Screenshot and code edit data:
<<<<

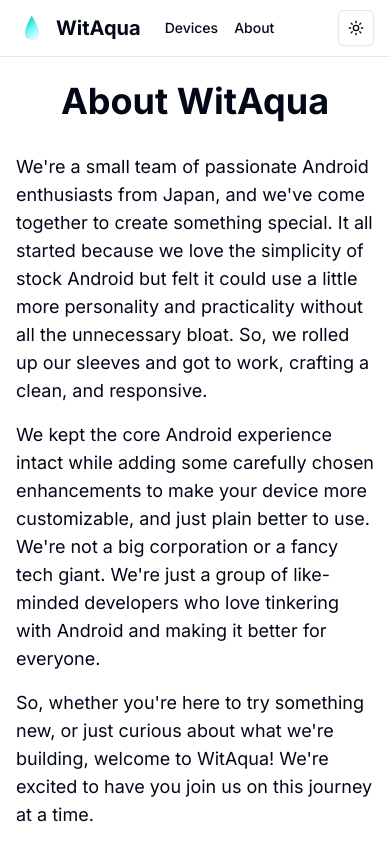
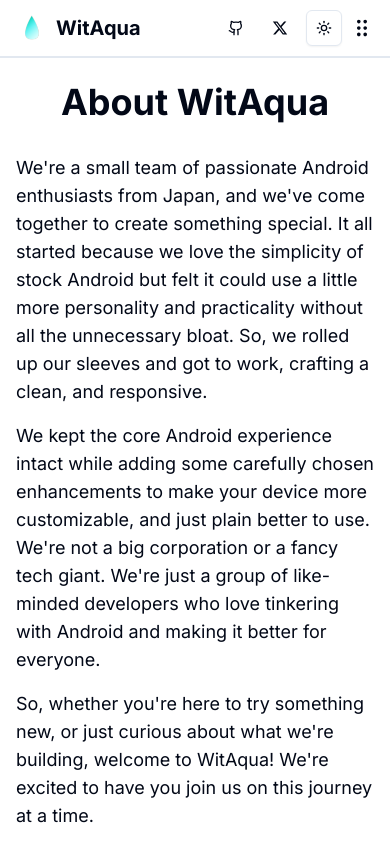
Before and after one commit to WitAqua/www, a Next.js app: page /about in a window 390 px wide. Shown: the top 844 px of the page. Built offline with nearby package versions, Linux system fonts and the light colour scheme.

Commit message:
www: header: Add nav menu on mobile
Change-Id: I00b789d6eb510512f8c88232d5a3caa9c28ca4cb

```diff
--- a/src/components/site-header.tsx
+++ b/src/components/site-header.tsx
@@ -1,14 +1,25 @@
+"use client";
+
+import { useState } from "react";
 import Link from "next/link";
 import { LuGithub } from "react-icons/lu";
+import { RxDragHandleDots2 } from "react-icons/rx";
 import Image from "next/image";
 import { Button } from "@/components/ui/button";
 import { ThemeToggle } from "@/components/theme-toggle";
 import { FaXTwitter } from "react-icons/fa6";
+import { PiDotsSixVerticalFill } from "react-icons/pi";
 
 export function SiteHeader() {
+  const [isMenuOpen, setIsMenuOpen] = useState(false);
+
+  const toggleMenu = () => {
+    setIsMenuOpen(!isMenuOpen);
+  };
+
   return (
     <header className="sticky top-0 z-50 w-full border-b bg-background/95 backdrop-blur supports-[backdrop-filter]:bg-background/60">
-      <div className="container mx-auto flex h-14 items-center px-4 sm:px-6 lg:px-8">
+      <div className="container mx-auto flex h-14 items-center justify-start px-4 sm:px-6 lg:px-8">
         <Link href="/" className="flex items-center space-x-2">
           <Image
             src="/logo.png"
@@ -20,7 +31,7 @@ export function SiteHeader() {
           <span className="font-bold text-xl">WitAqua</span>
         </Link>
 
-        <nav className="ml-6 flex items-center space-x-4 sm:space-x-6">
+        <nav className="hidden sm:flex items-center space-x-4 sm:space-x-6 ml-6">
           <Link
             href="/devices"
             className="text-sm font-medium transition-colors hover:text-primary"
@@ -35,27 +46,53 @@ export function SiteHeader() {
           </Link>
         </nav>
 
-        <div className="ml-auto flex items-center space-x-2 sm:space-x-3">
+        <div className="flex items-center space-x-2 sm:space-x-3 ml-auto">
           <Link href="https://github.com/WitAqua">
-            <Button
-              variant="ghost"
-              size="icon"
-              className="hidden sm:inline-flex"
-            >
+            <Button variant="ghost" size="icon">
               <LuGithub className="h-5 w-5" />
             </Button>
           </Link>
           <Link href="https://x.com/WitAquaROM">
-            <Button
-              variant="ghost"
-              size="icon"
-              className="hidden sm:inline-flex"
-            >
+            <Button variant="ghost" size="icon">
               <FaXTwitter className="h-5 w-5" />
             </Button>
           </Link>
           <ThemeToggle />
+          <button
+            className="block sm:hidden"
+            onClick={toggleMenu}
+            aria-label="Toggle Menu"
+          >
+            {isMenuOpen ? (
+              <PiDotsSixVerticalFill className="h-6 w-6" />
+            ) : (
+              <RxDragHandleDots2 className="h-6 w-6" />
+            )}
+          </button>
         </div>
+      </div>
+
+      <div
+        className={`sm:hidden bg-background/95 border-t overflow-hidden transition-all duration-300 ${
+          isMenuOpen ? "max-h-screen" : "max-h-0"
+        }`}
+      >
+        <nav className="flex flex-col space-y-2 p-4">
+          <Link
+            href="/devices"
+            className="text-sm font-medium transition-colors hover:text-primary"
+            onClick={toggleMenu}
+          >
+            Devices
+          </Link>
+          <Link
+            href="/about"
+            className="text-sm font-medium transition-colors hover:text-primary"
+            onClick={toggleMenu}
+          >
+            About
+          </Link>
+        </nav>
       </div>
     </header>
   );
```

>>>>

## EXERCISE INSTRUCTIONS
Going through the entries above, show each line that contains "SiteHeader".

## WRITTEN REPLY
 export function SiteHeader() {
@@ -20,7 +31,7 @@ export function SiteHeader() {
@@ -35,27 +46,53 @@ export function SiteHeader() {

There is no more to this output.